• [Task description]:
All that is wanted is an exact copy of the line containing "Qwen Multimodal Colab<br/>要点整理]" and the lines after it, through the end of the records.

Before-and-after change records

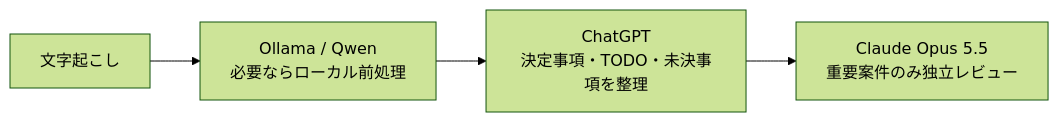
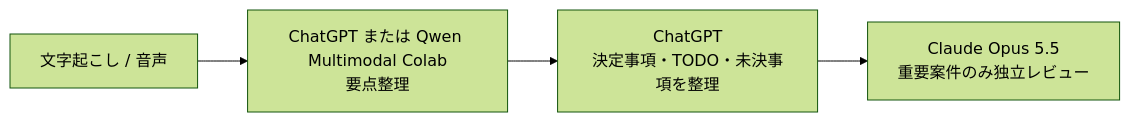
The diagram in docs/cookbook/01-meeting-minutes.md (moruku36/multi-ai-workflow), drawn with Mermaid (forest theme) before and after one commit. The commit also changed other lines of this file and 10 other files, not shown here.

First line of the commit message:
docs: replace local LLM workflow with Qwen Multimodal Colab

````diff
--- a/docs/cookbook/01-meeting-minutes.md
+++ b/docs/cookbook/01-meeting-minutes.md
@@ -9,6 +9,6 @@
 ```mermaid
 flowchart LR
-    A[文字起こし] --> B[Ollama / Qwen<br/>必要ならローカル前処理]
+    A[文字起こし / 音声] --> B[ChatGPT または Qwen Multimodal Colab<br/>要点整理]
     B --> C[ChatGPT<br/>決定事項・TODO・未決事項を整理]
     C --> D[Claude Opus 5.5<br/>重要案件のみ独立レビュー]
 ```
````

• [Solution to the exercise]:
+    A[文字起こし / 音声] --> B[ChatGPT または Qwen Multimodal Colab<br/>要点整理]
     B --> C[ChatGPT<br/>決定事項・TODO・未決事項を整理]
     C --> D[Claude Opus 5.5<br/>重要案件のみ独立レビュー]
 ```
````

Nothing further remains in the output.